Copy each record exactly and skip its pictures.

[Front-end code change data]

==============================

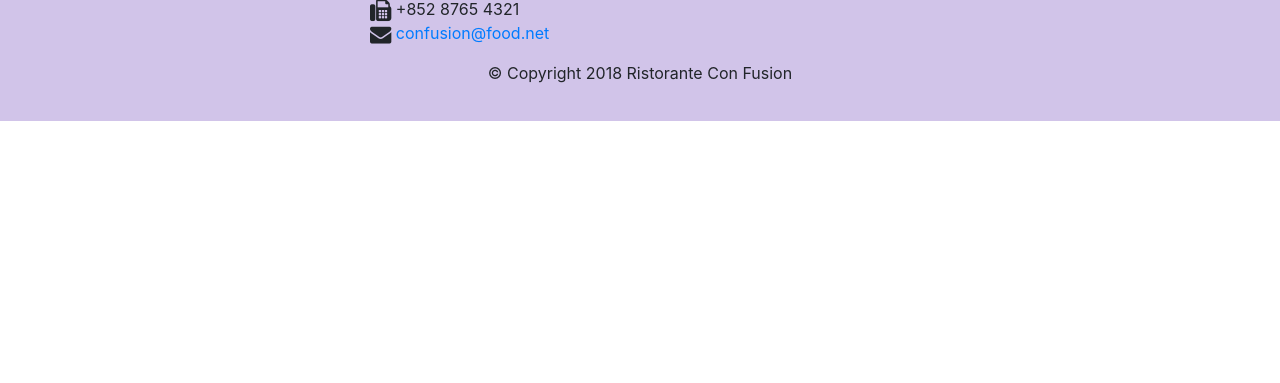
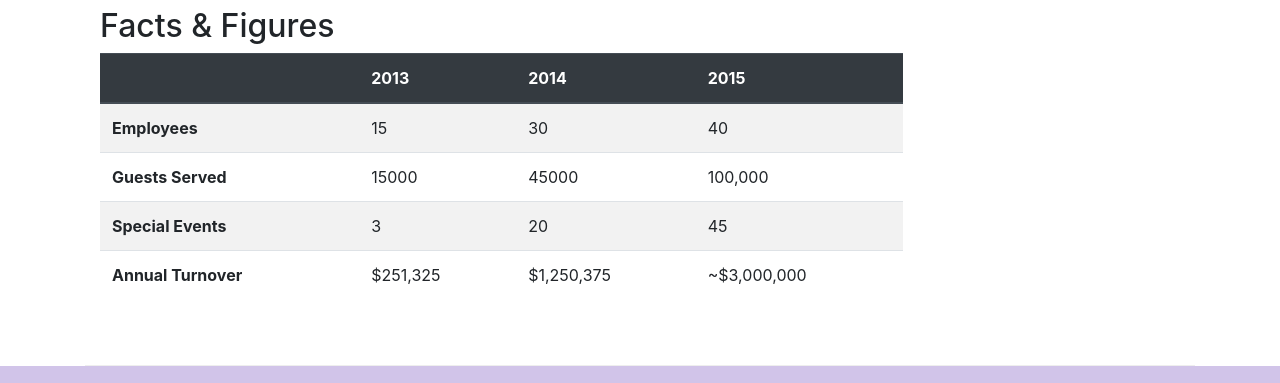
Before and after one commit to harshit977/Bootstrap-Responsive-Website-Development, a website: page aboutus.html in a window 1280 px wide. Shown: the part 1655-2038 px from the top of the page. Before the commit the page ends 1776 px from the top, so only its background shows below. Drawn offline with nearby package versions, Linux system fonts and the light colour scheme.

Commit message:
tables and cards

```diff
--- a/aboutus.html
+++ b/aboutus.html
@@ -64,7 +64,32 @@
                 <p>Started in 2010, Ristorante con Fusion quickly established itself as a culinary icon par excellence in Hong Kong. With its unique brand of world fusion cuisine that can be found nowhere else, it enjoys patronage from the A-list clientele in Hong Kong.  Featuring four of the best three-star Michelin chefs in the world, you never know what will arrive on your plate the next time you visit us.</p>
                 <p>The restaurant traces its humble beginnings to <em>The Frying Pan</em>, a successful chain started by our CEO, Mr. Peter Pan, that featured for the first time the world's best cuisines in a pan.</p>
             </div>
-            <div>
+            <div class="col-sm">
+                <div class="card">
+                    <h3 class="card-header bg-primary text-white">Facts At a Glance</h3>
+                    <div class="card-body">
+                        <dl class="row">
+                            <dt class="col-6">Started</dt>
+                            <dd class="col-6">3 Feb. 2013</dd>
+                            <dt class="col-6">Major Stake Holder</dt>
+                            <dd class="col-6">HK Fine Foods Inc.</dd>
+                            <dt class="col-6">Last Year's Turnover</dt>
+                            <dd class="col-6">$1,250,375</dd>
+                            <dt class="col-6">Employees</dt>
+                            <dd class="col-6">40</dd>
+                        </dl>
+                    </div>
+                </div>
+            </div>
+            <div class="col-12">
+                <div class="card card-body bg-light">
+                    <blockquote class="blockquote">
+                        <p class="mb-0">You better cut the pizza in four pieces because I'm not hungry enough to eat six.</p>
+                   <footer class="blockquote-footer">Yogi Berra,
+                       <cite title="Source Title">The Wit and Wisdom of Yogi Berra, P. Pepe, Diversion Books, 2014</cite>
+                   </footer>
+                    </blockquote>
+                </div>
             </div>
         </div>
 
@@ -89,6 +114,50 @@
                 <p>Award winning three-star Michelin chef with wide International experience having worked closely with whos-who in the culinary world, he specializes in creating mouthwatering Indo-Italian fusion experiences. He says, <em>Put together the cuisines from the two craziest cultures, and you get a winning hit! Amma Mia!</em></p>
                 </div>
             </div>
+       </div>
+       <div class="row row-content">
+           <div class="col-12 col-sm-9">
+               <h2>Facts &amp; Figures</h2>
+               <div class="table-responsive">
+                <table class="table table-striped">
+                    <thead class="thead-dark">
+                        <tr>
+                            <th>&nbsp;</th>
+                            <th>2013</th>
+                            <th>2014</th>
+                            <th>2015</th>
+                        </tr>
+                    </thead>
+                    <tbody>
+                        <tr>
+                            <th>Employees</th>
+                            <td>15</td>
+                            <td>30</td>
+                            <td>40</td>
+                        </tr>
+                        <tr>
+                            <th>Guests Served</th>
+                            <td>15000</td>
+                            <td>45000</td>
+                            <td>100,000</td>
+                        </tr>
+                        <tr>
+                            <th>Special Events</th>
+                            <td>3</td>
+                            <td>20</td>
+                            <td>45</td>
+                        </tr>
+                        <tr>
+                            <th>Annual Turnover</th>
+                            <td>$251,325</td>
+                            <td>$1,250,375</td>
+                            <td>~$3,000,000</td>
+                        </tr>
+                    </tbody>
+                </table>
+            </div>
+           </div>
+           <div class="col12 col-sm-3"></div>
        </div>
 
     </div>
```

==============================

SOLVED PROBLEM:
Before and after one commit to harshit977/Bootstrap-Responsive-Website-Development, a website: page aboutus.html in a window 1280 px wide. Shown: the part 1655-2038 px from the top of the page. Before the commit the page ends 1776 px from the top, so only its background shows below. Drawn offline with nearby package versions, Linux system fonts and the light colour scheme.

Commit message:
tables and cards

```diff
--- a/aboutus.html
+++ b/aboutus.html
@@ -64,7 +64,32 @@
                 <p>Started in 2010, Ristorante con Fusion quickly established itself as a culinary icon par excellence in Hong Kong. With its unique brand of world fusion cuisine that can be found nowhere else, it enjoys patronage from the A-list clientele in Hong Kong.  Featuring four of the best three-star Michelin chefs in the world, you never know what will arrive on your plate the next time you visit us.</p>
                 <p>The restaurant traces its humble beginnings to <em>The Frying Pan</em>, a successful chain started by our CEO, Mr. Peter Pan, that featured for the first time the world's best cuisines in a pan.</p>
             </div>
-            <div>
+            <div class="col-sm">
+                <div class="card">
+                    <h3 class="card-header bg-primary text-white">Facts At a Glance</h3>
+                    <div class="card-body">
+                        <dl class="row">
+                            <dt class="col-6">Started</dt>
+                            <dd class="col-6">3 Feb. 2013</dd>
+                            <dt class="col-6">Major Stake Holder</dt>
+                            <dd class="col-6">HK Fine Foods Inc.</dd>
+                            <dt class="col-6">Last Year's Turnover</dt>
+                            <dd class="col-6">$1,250,375</dd>
+                            <dt class="col-6">Employees</dt>
+                            <dd class="col-6">40</dd>
+                        </dl>
+                    </div>
+                </div>
+            </div>
+            <div class="col-12">
+                <div class="card card-body bg-light">
+                    <blockquote class="blockquote">
+                        <p class="mb-0">You better cut the pizza in four pieces because I'm not hungry enough to eat six.</p>
+                   <footer class="blockquote-footer">Yogi Berra,
+                       <cite title="Source Title">The Wit and Wisdom of Yogi Berra, P. Pepe, Diversion Books, 2014</cite>
+                   </footer>
+                    </blockquote>
+                </div>
             </div>
         </div>
 
@@ -89,6 +114,50 @@
                 <p>Award winning three-star Michelin chef with wide International experience having worked closely with whos-who in the culinary world, he specializes in creating mouthwatering Indo-Italian fusion experiences. He says, <em>Put together the cuisines from the two craziest cultures, and you get a winning hit! Amma Mia!</em></p>
                 </div>
             </div>
+       </div>
+       <div class="row row-content">
+           <div class="col-12 col-sm-9">
+               <h2>Facts &amp; Figures</h2>
+               <div class="table-responsive">
+                <table class="table table-striped">
+                    <thead class="thead-dark">
+                        <tr>
+                            <th>&nbsp;</th>
+                            <th>2013</th>
+                            <th>2014</th>
+                            <th>2015</th>
+                        </tr>
+                    </thead>
+                    <tbody>
+                        <tr>
+                            <th>Employees</th>
+                            <td>15</td>
+                            <td>30</td>
+                            <td>40</td>
+                        </tr>
+                        <tr>
+                            <th>Guests Served</th>
+                            <td>15000</td>
+                            <td>45000</td>
+                            <td>100,000</td>
+                        </tr>
+                        <tr>
+                            <th>Special Events</th>
+                            <td>3</td>
+                            <td>20</td>
+                            <td>45</td>
+                        </tr>
+                        <tr>
+                            <th>Annual Turnover</th>
+                            <td>$251,325</td>
+                            <td>$1,250,375</td>
+                            <td>~$3,000,000</td>
+                        </tr>
+                    </tbody>
+                </table>
+            </div>
+           </div>
+           <div class="col12 col-sm-3"></div>
        </div>
 
     </div>
```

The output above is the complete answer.